Nevertheless, in a postmortem profile for the New York Times, Kansas City correspondent John Eligon pointed out that Michael Brown—whose death in an encounter with Ferguson, Mo., police officer Darren Wilson has split the nation along raw, jagged fault lines—was “no angel.” His reasoning? Brown had “dabbled” in drugs and alcohol, and taken to rapping.

It’s not the Times’ duty to sanitize Brown’s image just because he was senselessly killed by a police officer who isn’t facing charges, and the “no angel” line makes sense as a pivot from Eligon’s lede—but the story doesn’t bear it out, and the troubling bias set readers off. 

After a slight bump for the sarcastic hashtag #NoAngel, a different conversation began:

Curiously enough, Eligon himself is black, and has lately been publishing coverage of the Brown story that critically scrutinizes local police, even pushing back against inaccuracies in their reports.

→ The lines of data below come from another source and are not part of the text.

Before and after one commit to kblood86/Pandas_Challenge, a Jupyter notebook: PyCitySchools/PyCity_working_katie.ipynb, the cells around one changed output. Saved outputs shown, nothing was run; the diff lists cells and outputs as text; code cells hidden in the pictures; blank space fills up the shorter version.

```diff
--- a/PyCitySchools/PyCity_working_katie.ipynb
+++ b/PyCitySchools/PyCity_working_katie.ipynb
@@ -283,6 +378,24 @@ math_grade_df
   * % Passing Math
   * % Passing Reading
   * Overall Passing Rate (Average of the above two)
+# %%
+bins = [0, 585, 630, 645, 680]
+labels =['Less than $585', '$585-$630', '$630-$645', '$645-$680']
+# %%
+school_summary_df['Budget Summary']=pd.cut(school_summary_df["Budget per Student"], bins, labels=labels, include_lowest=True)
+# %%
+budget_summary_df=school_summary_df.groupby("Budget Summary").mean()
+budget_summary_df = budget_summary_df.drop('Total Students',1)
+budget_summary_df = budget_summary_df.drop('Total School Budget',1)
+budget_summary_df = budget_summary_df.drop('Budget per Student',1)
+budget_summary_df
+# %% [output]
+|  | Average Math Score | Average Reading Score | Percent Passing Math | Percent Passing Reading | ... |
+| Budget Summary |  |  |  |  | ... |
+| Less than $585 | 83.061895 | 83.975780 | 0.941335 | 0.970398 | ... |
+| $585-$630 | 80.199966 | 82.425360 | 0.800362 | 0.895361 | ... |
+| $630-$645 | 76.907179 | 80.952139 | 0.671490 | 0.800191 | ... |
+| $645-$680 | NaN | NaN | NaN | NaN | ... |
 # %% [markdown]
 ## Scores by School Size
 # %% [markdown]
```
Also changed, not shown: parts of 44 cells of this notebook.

Moreover, the content of this latest profile isn’t especially shocking: Brown’s problems were the sort shared by countless teens—so why the value judgement? 

Eligon has yet to weigh in on the backlash, but he is livetweeting Brown’s funeral.

Objective journalism is hard, but anything less isn't worth the headache.

Update: Times public editor Margaret Sullivan this afternoon published a post that characterized the phrase “no angel” as “ill-chosen” and a “blunder.” 

“Hindsight is 20/20,” she quotes Eligon as saying. “I wish I would have changed that.” He also noted that his article offers a “full, mostly positive picture” of Brown, one that has likewise drawn criticism for sympathetic overtones, while national editor Alison Mitchell argued that “the story basically says he’s human” and contains “no hint that this poor young man should have been shot.”

Eligon’s profile itself has yet to be altered or updated.

Photo by Josh McGinn/Flickr (CC BY-ND 2.0)